    Mustafa A, Andersson R, Rosén J, Kamal-Eldin A, Aman P (2005) J Agric Food Chem 53:5985–5989CrossRefGoogle Scholar
  18. 18.
    Becalski A, Lau BP-Y, Lewis D, Seaman SW, Hayward S, Sahagian M, Ramesh M, Leclerc Y (2004) J Agric Food Chem 52:3801–3806CrossRefGoogle Scholar
  19. 19.
    Williams JSE (2005) Food Chem 90:875–881CrossRefGoogle Scholar
  20. 20.
    De Wilde T, De Meulenaer B, Mestdagh F, Govaert Y, Vandeburie S, Ooghe W, Fraselle S, Demeulemeester K, Van Peteghem C, Calus A, Degroodt J-M, Verhé R (2005) J Agric Food Chem 53:6550–6557CrossRefGoogle Scholar
  21. 21.
    Stadler RH, Robert F, Riediker S, Varga N, Davidek T, Devaud S, Goldmann T, Hau J, Blank I (2004) J Agric Food Chem 52:5550–5558CrossRefGoogle Scholar
  22. 22.
    Granvogl M, Jezussek M, Koehler P, Schieberle P (2004) J Agric Food Chem 52:4751–4757CrossRefGoogle Scholar
  23. 23.
    Granvogl M, Schieberle P (2006) J Agric Food Chem 54:5933–5938CrossRefGoogle Scholar
  24. 24.
    Granvogl M, Bugan S, Schieberle P (2006) J Agric Food Chem 54:1730–1739CrossRefGoogle Scholar
  25. 25.
    Riediker S, Stadler RH (2003) J Chromatogr A 1020:121–130CrossRefGoogle Scholar
  26. 26.
    Delatour T, Perisset A, Goldmann T, Riediker S, Stadler RH (2004) J Agric Food Chem 52:4625–4631CrossRefGoogle Scholar
  27. 27.
    Aguas PC, Fitzhenry MJ, Giannikopoulos G, Varelis P (2006) Anal Bioanal Chem 385:1526–1531CrossRefGoogle Scholar

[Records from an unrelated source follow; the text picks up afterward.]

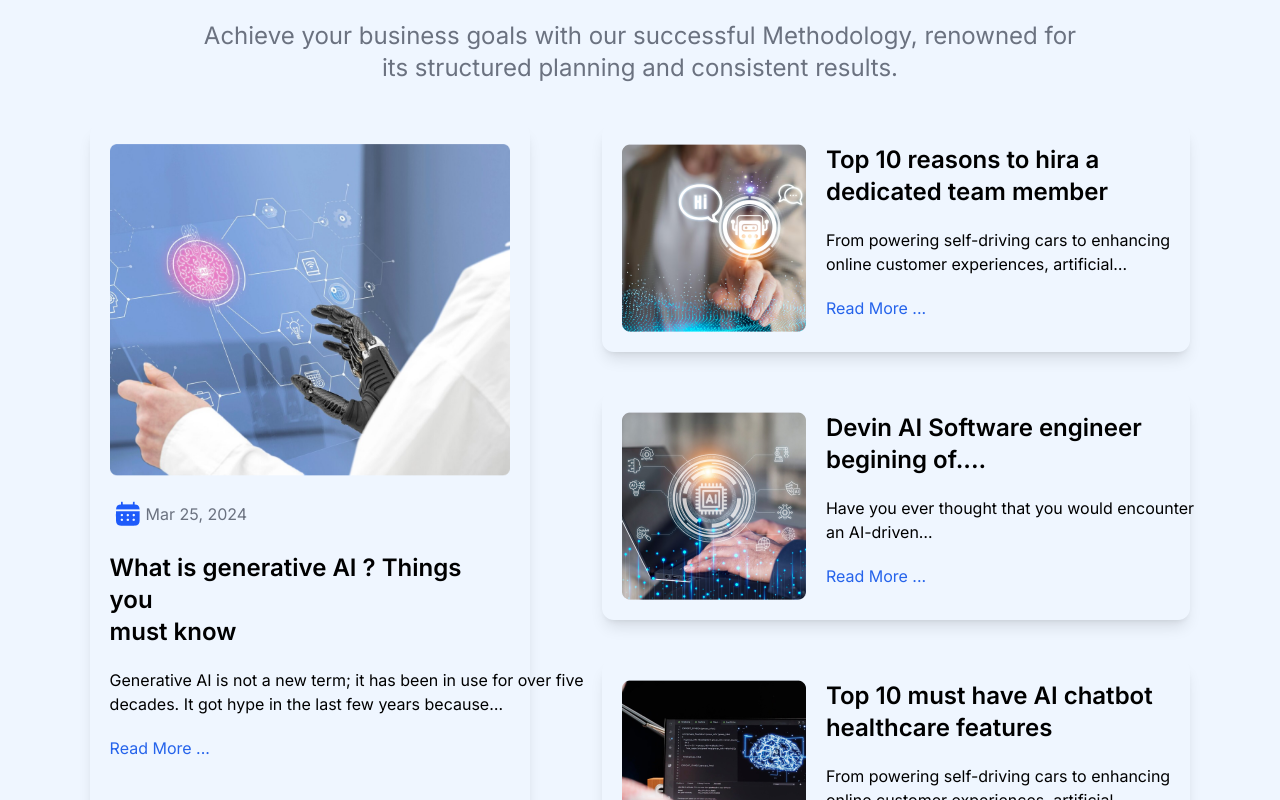
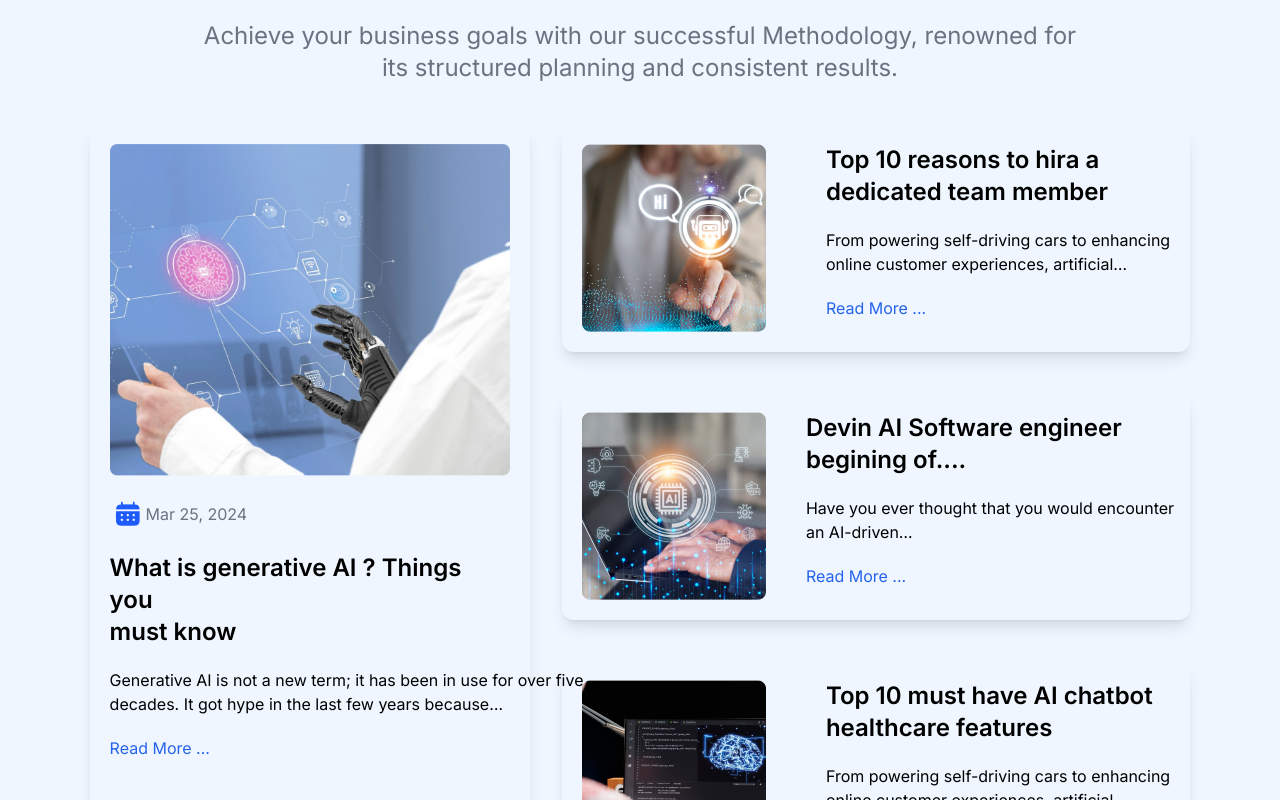
Before and after one commit to mr-ammar-1/Web-Page-Frontend, a Next.js app: page / in a window 1280 px wide. Shown: the part 5900-6700 px from the top of the page. Built offline with nearby package versions, Linux system fonts and the light colour scheme.

Commit message:
Update BlogsAndArticles.jsx
Responsiveness

```diff
--- a/src/app/components/BlogsAndArticles.jsx
+++ b/src/app/components/BlogsAndArticles.jsx
@@ -18,7 +18,8 @@ const BlogsAndArticles = () => {
       </div>
 
         <div className='flex flex-col gap-10'>
-        <div className='lg:mt-0 lg:p-5 p-10 mt-5 flex border-1 border-white rounded-xl ml-10 w-[full] shadow-lg ' >
+
+        <div className='lg:mt-0 lg:p-5 p-10 mt-5 flex flex-col sm:flex-row border-1 border-white rounded-xl gap-10 w-[full] shadow-lg ' >
         <img src="./Frame2.png" alt="" />
         <div className='flex flex-col ml-5'>
       <h1 className='text-left w-full lg:text-2xl text-xl font-semibold '>Top 10 reasons to hira a <br /> dedicated team member</h1>
@@ -29,9 +30,9 @@ const BlogsAndArticles = () => {
 
 
 
-      <div className='lg:mt-0 lg:p-5 p-10 mt-5 flex border-1 border-white rounded-xl ml-10 w-[full] shadow-lg ' >
+      <div className='lg:mt-0 lg:p-5 p-10 mt-5 flex flex-col sm:flex-row border-1 border-white rounded-xl gap-10 w-[full] shadow-lg ' >
         <img src="./Frame3.png" alt="" />
-        <div className='flex flex-col ml-5'>
+        <div className='flex flex-col gapml-5'>
       <h1 className='text-left w-full lg:text-2xl text-xl font-semibold '>Devin AI Software engineer <br /> begining of....</h1>
       <p className='text-left xl:w-[380px] w-full mt-5 mr-2 font-normal'>Have you ever thought that you would encounter an AI-driven…</p>
       <h1 className='text-blue-600 mt-5'>Read More ... </h1>
@@ -40,10 +41,9 @@ const BlogsAndArticles = () => {
 
 
 
-            <div className='lg:mt-0 lg:p-5 p-10 mt-5 flex border-1 border-white rounded-xl ml-10 w-[full] shadow-lg ' >
+            <div className='lg:mt-0 lg:p-5 p-10 mt-5 flex flex-col sm:flex-row border-1 border-white rounded-xl gap-10 w-[full] shadow-lg ' >
         <img src="./Frame4.png" alt="" />
-        <div className='flex flex-col ml-5'>
-      <h1 className='text-left w-full lg:text-2xl text-xl font-semibold '>Top 10 must have AI chatbot <br /> healthcare features</h1>
+        <div className='flex flex-col ml-5'> <h1 className='text-left w-full lg:text-2xl text-xl font-semibold '>Top 10 must have AI chatbot <br /> healthcare features</h1>
       <p className='text-left xl:w-[380px] w-full mt-5 mr-2 font-normal'>From powering self-driving cars to enhancing online customer experiences, artificial…</p>
       <h1 className='text-blue-600 mt-5'>Read More ... </h1>
       </div>
```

Copyright information

© Springer-Verlag 2006

Authors and Affiliations

  1. 1.Chair for Food ChemistryTechnical University of MunichGarchingGermany

Personalised recommendations